_Task prompt_
In the lines below, the string "ssab" may appear; say how many lines hold it and give nothing more.

_Given records_
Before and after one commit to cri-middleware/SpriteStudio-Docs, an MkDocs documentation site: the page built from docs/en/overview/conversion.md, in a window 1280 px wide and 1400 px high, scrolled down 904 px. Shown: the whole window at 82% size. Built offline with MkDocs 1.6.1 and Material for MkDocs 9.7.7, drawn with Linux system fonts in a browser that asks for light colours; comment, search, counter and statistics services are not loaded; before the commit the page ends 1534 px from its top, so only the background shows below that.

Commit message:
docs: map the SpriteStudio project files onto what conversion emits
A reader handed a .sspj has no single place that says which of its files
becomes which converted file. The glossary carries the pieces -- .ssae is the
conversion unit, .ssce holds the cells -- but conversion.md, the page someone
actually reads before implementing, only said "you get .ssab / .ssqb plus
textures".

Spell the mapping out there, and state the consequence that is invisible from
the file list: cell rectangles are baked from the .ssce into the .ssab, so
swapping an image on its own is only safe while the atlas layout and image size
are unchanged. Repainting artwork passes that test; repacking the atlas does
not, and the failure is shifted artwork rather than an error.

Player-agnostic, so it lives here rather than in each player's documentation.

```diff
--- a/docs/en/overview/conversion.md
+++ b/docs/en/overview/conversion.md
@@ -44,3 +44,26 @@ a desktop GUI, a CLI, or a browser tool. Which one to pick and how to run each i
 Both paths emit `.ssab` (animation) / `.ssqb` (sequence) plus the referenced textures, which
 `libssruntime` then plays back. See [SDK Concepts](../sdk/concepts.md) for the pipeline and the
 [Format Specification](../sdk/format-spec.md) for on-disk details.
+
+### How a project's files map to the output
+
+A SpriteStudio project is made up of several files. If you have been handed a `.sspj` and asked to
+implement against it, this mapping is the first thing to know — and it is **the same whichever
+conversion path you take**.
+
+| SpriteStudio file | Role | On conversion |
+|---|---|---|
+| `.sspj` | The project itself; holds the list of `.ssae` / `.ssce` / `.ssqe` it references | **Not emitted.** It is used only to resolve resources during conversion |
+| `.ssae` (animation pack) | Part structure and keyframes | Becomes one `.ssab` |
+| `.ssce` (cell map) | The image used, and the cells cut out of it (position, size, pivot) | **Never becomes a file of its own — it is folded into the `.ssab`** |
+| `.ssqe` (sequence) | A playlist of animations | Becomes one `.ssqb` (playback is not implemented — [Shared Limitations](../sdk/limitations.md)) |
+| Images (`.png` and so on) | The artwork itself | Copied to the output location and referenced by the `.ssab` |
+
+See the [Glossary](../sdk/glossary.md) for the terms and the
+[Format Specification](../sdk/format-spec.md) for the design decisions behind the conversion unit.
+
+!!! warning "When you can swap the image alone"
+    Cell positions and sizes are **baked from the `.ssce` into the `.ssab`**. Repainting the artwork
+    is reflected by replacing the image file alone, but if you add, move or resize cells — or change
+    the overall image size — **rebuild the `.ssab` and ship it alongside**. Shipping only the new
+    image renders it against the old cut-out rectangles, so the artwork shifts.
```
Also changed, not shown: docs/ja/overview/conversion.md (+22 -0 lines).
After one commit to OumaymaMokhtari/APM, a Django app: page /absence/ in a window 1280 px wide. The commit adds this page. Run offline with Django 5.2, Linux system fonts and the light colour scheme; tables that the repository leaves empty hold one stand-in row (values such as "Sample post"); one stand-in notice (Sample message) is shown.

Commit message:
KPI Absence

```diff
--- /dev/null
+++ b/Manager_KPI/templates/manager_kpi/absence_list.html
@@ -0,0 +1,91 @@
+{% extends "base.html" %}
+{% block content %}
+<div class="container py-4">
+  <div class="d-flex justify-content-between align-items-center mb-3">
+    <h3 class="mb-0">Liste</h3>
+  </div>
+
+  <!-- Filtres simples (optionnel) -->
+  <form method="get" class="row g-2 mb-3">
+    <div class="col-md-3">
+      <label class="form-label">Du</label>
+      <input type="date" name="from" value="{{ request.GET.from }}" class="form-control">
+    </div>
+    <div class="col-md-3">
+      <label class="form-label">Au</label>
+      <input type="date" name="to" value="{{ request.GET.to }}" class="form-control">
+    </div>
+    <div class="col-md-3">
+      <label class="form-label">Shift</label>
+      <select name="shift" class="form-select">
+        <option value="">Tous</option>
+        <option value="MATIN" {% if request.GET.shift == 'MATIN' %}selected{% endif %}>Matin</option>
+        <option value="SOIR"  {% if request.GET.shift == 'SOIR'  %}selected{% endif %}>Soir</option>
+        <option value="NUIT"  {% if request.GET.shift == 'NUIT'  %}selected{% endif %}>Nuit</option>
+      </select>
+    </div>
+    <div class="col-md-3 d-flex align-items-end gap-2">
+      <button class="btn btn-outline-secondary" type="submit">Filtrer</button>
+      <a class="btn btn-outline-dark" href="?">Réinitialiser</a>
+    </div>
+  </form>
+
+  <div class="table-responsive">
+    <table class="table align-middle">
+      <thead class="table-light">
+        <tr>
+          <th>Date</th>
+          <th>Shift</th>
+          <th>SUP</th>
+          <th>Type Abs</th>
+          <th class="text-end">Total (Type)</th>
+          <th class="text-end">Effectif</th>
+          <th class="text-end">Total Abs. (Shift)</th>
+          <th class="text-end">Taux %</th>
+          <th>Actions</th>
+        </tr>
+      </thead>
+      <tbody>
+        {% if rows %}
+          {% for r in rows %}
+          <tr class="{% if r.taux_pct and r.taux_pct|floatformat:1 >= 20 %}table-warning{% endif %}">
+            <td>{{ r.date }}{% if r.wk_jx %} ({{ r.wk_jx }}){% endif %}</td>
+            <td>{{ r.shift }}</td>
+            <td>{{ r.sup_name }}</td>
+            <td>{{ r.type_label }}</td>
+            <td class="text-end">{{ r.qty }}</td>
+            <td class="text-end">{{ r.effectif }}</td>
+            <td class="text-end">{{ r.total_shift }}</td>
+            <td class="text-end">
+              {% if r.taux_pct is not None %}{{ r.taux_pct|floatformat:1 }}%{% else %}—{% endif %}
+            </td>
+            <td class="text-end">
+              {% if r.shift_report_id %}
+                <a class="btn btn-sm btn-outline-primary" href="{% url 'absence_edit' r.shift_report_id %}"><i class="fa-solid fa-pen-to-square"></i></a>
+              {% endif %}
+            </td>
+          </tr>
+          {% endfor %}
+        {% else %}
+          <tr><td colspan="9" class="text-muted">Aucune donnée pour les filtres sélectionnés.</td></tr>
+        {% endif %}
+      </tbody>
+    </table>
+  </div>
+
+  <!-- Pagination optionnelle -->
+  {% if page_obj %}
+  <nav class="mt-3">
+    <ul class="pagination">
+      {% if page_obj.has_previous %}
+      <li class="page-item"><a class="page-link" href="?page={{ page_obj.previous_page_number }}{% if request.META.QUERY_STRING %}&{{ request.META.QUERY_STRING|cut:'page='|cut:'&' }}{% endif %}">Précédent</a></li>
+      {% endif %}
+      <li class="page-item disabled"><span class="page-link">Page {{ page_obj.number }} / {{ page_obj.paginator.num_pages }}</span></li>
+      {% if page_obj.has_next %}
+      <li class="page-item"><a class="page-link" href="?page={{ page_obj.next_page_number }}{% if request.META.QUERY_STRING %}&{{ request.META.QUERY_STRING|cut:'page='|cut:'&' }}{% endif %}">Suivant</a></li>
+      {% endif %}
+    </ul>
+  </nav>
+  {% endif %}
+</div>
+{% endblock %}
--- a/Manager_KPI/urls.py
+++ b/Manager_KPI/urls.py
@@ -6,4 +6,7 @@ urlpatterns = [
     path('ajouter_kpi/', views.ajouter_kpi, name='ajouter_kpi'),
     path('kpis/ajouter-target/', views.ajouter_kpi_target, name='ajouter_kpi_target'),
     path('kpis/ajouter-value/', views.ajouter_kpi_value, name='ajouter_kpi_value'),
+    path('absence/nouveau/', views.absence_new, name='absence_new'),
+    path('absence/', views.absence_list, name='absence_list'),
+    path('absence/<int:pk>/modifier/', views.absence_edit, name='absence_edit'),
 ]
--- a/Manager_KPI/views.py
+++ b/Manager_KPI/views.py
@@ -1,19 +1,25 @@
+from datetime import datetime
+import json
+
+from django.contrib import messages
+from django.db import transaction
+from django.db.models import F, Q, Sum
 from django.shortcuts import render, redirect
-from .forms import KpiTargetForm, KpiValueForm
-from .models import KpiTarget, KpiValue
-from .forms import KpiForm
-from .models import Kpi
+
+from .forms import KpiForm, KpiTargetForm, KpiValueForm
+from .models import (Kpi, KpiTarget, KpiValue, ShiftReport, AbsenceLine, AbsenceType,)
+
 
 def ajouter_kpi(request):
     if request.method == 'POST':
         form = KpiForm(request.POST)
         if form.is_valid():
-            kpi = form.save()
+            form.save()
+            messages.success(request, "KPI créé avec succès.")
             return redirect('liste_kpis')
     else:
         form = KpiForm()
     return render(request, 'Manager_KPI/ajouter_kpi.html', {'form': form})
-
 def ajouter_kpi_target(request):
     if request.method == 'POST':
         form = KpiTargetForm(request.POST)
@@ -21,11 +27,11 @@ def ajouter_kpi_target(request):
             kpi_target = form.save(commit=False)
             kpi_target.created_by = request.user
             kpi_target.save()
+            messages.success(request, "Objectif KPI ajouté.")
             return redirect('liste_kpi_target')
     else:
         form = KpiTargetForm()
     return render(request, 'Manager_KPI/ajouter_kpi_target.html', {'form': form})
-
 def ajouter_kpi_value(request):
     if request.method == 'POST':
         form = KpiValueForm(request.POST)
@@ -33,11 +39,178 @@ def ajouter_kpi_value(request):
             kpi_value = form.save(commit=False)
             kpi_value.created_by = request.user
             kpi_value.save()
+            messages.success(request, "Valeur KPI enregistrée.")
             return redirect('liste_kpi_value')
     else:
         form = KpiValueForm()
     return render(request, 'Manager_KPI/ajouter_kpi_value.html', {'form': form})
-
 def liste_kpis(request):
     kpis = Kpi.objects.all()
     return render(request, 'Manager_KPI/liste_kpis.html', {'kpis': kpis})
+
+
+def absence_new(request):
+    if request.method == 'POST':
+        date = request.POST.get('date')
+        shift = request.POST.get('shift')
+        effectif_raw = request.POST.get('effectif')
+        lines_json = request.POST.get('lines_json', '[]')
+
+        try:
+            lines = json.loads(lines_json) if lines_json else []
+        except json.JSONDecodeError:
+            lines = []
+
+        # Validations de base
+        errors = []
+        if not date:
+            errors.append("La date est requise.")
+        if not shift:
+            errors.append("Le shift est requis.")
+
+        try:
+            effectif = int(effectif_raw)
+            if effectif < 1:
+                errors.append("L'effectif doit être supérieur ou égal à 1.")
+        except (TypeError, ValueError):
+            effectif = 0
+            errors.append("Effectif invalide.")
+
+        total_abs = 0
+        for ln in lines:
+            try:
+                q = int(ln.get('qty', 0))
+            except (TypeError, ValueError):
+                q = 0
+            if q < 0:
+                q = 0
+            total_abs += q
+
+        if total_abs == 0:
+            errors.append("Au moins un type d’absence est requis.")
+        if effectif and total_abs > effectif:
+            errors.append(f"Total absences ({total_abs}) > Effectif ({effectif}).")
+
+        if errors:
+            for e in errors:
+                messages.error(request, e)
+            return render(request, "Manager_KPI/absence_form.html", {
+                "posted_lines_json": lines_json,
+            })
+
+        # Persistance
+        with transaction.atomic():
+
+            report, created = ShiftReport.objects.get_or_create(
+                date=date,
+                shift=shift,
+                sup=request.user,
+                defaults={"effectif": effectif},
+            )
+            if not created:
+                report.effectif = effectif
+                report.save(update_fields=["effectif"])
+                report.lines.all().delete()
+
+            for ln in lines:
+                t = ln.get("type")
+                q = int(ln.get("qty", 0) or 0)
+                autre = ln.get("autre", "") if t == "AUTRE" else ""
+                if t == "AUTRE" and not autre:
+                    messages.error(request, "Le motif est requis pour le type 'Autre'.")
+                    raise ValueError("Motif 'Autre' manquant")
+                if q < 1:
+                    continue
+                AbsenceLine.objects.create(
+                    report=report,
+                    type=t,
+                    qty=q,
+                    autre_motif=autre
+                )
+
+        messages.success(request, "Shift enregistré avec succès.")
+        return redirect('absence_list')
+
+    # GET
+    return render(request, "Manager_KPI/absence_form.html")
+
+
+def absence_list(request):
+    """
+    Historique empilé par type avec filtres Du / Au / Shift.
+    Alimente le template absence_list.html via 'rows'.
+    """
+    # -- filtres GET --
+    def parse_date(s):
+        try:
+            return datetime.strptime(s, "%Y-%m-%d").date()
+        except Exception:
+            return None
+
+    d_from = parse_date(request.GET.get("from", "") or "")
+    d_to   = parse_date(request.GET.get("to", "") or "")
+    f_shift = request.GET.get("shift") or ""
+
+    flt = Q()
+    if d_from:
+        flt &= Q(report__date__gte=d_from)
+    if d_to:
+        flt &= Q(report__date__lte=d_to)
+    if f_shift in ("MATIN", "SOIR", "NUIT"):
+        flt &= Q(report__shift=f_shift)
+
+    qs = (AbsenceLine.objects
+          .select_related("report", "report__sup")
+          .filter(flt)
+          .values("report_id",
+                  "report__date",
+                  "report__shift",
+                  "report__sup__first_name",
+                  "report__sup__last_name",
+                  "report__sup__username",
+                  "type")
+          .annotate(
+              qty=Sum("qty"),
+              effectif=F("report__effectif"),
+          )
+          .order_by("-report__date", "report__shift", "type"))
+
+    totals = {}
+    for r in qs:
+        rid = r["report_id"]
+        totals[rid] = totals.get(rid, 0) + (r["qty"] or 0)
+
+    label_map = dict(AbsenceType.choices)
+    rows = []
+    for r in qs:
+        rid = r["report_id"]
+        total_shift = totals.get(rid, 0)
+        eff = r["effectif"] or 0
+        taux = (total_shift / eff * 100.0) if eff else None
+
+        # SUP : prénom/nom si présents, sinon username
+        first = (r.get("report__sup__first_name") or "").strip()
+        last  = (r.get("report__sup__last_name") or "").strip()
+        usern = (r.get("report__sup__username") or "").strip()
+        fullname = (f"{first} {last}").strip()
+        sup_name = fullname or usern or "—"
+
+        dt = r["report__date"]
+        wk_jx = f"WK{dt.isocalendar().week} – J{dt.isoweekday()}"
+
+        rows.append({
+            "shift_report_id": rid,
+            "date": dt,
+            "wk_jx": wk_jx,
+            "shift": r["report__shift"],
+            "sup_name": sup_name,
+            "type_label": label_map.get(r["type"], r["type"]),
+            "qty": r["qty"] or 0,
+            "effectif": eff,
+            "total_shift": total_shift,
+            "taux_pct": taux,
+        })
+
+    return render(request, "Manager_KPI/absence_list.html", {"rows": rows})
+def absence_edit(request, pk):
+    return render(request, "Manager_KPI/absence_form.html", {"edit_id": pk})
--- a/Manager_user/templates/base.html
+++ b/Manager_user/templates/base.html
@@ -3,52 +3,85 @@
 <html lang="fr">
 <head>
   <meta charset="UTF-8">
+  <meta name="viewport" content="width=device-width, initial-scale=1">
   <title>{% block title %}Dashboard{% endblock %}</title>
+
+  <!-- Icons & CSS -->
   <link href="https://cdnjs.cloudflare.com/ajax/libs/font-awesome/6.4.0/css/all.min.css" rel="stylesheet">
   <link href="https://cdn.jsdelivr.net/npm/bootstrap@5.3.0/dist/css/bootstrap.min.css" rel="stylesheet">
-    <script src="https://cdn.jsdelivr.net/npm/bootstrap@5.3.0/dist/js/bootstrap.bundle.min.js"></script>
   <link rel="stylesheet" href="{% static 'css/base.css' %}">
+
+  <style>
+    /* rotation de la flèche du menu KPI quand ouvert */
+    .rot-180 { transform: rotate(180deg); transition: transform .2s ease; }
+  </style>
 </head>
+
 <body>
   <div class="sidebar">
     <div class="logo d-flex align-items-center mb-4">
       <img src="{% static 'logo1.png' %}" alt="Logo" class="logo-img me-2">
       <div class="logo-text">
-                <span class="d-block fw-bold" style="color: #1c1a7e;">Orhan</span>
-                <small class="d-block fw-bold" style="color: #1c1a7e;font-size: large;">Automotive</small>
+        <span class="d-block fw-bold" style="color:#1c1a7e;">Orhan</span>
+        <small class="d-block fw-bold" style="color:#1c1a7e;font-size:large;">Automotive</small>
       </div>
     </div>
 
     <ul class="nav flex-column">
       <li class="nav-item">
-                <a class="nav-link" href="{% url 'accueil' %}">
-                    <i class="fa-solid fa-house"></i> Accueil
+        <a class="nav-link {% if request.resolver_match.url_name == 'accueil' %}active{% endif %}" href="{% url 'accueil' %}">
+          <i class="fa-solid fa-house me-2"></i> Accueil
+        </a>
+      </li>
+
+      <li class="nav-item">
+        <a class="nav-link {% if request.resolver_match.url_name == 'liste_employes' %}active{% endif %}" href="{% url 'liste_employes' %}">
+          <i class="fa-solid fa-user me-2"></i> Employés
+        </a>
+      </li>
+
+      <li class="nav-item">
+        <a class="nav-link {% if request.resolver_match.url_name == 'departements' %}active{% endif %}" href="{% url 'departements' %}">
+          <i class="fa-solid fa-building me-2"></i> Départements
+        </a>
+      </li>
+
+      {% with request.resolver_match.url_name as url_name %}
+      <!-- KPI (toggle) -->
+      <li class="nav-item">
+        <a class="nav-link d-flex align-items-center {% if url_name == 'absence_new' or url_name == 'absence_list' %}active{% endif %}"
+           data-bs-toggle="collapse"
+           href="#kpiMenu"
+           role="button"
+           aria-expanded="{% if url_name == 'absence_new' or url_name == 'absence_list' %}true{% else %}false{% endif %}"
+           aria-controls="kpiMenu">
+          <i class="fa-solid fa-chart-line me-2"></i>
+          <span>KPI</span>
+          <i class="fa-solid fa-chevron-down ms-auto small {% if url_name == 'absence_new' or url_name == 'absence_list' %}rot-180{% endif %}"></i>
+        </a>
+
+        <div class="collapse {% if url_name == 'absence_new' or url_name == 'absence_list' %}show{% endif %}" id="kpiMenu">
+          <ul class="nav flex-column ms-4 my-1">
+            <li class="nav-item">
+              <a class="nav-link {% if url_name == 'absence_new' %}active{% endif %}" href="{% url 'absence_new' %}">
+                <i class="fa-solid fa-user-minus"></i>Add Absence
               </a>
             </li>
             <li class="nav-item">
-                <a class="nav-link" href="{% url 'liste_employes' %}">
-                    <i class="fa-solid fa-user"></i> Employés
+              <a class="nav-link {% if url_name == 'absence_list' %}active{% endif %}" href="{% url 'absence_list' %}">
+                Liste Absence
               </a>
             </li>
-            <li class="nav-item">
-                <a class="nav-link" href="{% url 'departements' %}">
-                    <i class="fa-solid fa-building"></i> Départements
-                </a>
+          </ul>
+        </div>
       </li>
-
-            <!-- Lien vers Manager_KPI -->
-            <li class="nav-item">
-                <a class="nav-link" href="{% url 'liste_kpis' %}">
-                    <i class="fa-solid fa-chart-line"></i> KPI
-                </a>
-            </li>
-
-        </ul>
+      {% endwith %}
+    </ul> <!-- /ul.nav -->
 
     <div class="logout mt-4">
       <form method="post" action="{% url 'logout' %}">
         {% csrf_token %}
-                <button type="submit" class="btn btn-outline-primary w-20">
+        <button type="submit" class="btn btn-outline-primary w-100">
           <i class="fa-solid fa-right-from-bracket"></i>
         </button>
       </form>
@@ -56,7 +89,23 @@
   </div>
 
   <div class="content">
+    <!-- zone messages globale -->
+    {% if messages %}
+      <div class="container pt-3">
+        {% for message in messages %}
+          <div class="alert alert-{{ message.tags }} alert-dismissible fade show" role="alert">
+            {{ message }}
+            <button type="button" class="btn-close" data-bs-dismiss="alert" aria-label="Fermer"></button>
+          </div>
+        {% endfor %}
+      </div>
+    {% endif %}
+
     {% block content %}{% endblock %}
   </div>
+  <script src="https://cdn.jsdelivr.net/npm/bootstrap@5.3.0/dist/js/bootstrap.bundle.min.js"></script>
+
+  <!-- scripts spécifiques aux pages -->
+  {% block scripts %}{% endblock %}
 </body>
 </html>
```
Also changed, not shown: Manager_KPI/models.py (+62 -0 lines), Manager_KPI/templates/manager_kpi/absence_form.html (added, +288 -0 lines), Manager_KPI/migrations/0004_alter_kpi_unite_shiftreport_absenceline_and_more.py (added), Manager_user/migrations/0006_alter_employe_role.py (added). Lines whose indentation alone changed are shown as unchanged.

_Solution to this exercise_
8